• To do: Look below for the line containing "A[Mobile / Web Apps]" and the line containing "E[Schemas<br/>Pydantic v2]"; repeat exactly those two lines and all lines between them, and nothing else.

• Task inputs:
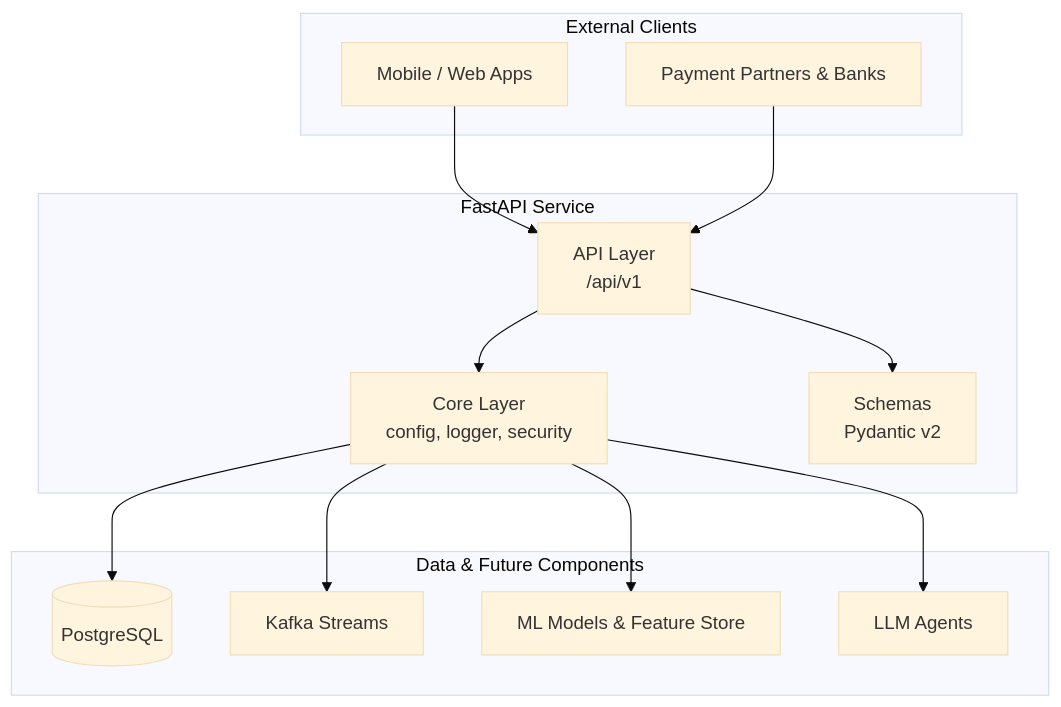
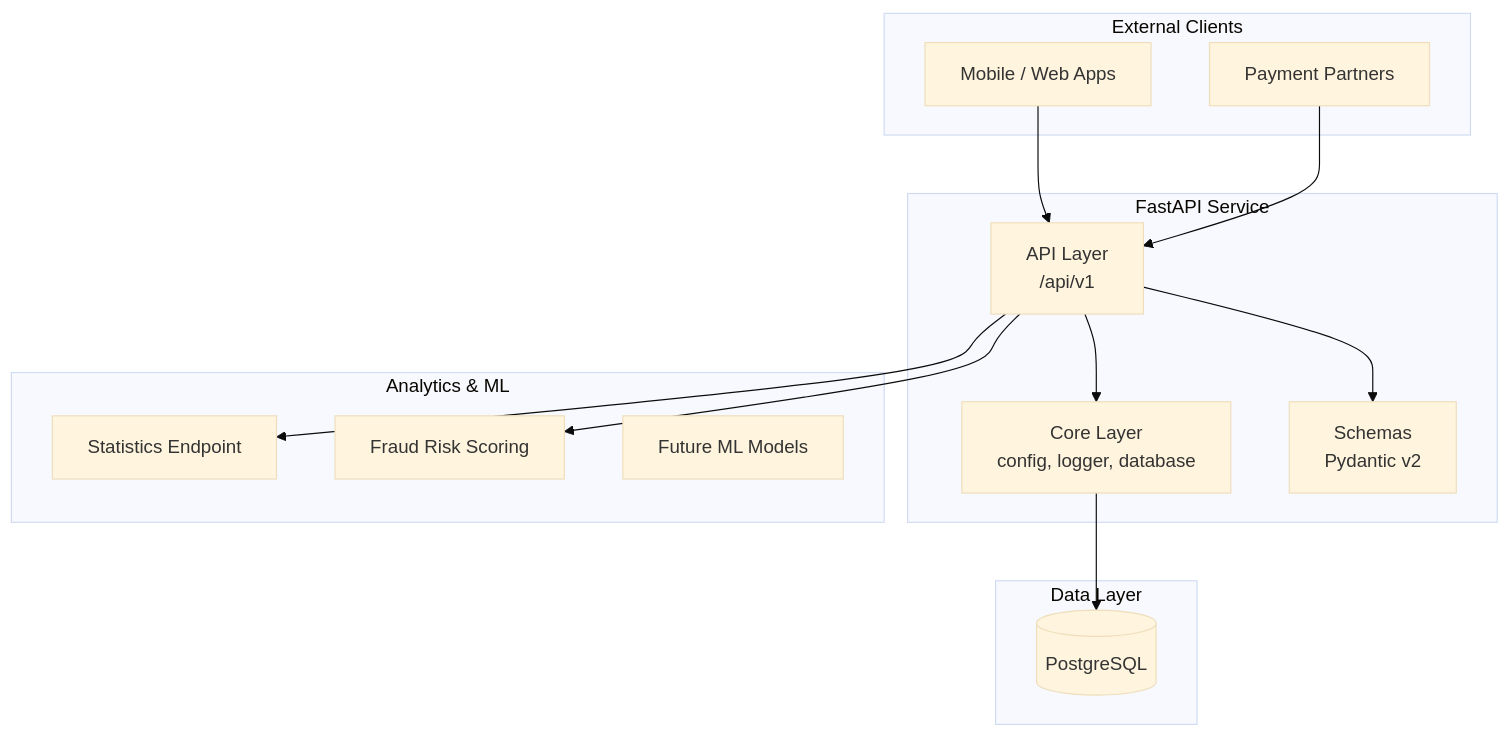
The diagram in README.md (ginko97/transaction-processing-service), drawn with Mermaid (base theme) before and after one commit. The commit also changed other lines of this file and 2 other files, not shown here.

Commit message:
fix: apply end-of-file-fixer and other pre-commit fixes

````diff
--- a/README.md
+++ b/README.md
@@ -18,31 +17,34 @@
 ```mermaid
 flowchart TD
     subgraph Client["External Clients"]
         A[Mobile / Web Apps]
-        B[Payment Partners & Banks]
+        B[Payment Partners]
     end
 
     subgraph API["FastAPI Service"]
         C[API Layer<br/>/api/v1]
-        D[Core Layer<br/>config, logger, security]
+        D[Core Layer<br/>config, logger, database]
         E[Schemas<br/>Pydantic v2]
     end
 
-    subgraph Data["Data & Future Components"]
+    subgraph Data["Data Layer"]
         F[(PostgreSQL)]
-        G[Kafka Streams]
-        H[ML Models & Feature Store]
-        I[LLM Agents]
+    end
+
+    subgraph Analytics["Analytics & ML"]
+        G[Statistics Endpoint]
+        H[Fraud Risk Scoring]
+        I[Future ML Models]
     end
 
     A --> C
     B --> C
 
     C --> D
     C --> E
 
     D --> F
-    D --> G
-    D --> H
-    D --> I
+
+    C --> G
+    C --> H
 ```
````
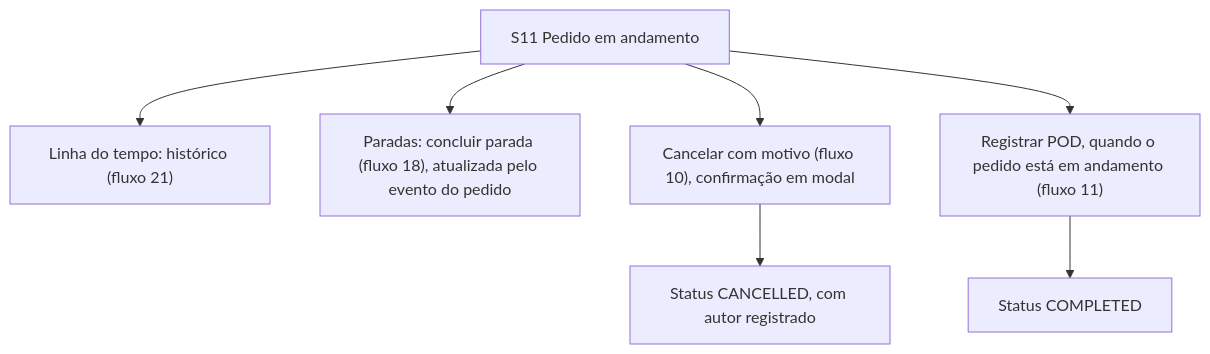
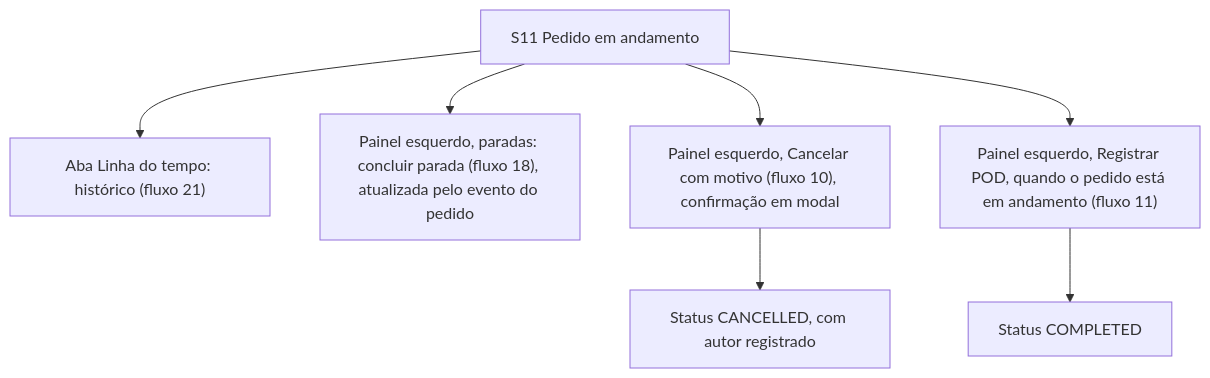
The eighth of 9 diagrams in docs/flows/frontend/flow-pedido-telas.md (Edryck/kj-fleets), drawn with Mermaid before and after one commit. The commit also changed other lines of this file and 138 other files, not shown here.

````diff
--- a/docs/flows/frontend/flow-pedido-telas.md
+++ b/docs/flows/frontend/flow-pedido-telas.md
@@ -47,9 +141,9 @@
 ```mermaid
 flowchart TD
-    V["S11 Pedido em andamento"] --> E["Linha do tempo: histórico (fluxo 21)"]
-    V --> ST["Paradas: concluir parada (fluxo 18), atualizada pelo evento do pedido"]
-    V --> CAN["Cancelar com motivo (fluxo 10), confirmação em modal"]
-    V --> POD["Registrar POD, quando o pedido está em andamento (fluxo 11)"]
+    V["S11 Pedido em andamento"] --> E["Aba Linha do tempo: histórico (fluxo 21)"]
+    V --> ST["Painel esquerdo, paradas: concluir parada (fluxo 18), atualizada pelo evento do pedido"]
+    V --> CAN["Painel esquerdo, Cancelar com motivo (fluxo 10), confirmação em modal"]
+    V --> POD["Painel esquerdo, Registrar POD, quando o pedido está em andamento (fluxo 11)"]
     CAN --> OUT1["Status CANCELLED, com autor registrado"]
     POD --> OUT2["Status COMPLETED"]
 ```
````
...
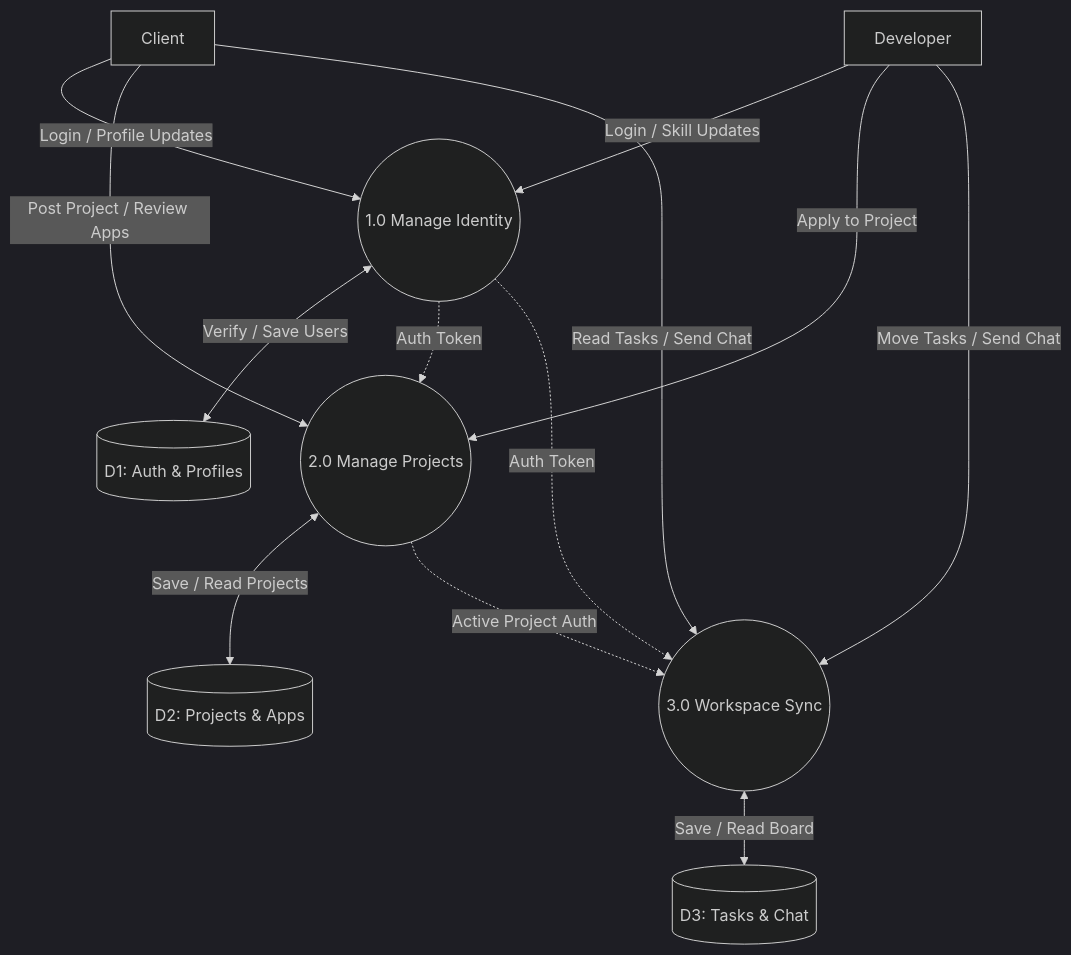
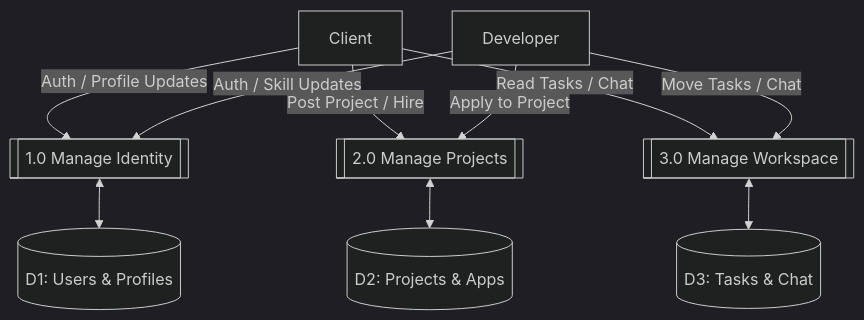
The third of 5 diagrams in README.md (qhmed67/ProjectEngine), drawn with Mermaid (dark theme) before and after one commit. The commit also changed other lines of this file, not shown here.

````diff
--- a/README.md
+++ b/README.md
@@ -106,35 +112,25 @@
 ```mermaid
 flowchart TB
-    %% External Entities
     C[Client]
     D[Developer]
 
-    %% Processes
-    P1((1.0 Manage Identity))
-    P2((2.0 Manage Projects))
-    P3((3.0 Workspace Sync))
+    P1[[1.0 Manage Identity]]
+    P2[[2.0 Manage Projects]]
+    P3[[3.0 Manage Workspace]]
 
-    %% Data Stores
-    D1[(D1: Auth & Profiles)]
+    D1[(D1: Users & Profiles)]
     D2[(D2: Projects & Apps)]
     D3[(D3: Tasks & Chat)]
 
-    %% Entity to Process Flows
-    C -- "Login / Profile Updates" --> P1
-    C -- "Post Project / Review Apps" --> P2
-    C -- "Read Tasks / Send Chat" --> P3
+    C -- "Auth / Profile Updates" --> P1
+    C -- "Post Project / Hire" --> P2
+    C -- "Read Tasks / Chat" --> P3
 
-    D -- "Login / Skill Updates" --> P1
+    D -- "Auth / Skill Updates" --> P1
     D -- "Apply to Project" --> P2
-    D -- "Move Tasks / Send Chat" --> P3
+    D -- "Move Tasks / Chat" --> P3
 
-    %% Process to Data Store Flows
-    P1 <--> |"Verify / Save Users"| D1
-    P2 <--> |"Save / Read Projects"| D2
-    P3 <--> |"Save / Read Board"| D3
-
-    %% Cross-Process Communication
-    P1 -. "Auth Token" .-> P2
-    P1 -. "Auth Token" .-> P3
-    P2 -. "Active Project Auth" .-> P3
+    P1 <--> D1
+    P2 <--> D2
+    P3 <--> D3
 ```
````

• Result of the task:
         A[Mobile / Web Apps]
-        B[Payment Partners & Banks]
+        B[Payment Partners]
     end
 
     subgraph API["FastAPI Service"]
         C[API Layer<br/>/api/v1]
-        D[Core Layer<br/>config, logger, security]
+        D[Core Layer<br/>config, logger, database]
         E[Schemas<br/>Pydantic v2]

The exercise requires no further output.